▶ [Exercise]
Every single entry should be printed exactly.

[Start of Attachment]

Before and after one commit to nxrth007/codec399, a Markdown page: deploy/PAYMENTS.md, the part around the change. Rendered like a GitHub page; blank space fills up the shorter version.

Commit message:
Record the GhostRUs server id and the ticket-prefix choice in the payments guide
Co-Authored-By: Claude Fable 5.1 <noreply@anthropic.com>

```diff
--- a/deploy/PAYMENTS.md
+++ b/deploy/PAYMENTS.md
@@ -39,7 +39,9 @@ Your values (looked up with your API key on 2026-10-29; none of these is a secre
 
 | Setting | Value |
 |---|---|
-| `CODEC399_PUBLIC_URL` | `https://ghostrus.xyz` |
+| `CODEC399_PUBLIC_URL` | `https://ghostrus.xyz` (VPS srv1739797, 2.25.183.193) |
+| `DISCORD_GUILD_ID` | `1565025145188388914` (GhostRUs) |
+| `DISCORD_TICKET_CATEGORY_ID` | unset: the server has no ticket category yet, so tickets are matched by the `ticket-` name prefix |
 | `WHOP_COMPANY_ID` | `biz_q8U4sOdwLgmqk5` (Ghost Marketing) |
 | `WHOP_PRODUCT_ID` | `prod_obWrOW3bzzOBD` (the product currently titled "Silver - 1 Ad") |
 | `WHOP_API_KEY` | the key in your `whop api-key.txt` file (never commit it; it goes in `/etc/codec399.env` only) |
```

[End of Attachment]

▶ [Answer section]
Before and after one commit to nxrth007/codec399, a Markdown page: deploy/PAYMENTS.md, the part around the change. Rendered like a GitHub page; blank space fills up the shorter version.

Commit message:
Record the GhostRUs server id and the ticket-prefix choice in the payments guide
Co-Authored-By: Claude Fable 5.1 <noreply@anthropic.com>

```diff
--- a/deploy/PAYMENTS.md
+++ b/deploy/PAYMENTS.md
@@ -39,7 +39,9 @@ Your values (looked up with your API key on 2026-10-29; none of these is a secre
 
 | Setting | Value |
 |---|---|
-| `CODEC399_PUBLIC_URL` | `https://ghostrus.xyz` |
+| `CODEC399_PUBLIC_URL` | `https://ghostrus.xyz` (VPS srv1739797, 2.25.183.193) |
+| `DISCORD_GUILD_ID` | `1565025145188388914` (GhostRUs) |
+| `DISCORD_TICKET_CATEGORY_ID` | unset: the server has no ticket category yet, so tickets are matched by the `ticket-` name prefix |
 | `WHOP_COMPANY_ID` | `biz_q8U4sOdwLgmqk5` (Ghost Marketing) |
 | `WHOP_PRODUCT_ID` | `prod_obWrOW3bzzOBD` (the product currently titled "Silver - 1 Ad") |
 | `WHOP_API_KEY` | the key in your `whop api-key.txt` file (never commit it; it goes in `/etc/codec399.env` only) |
```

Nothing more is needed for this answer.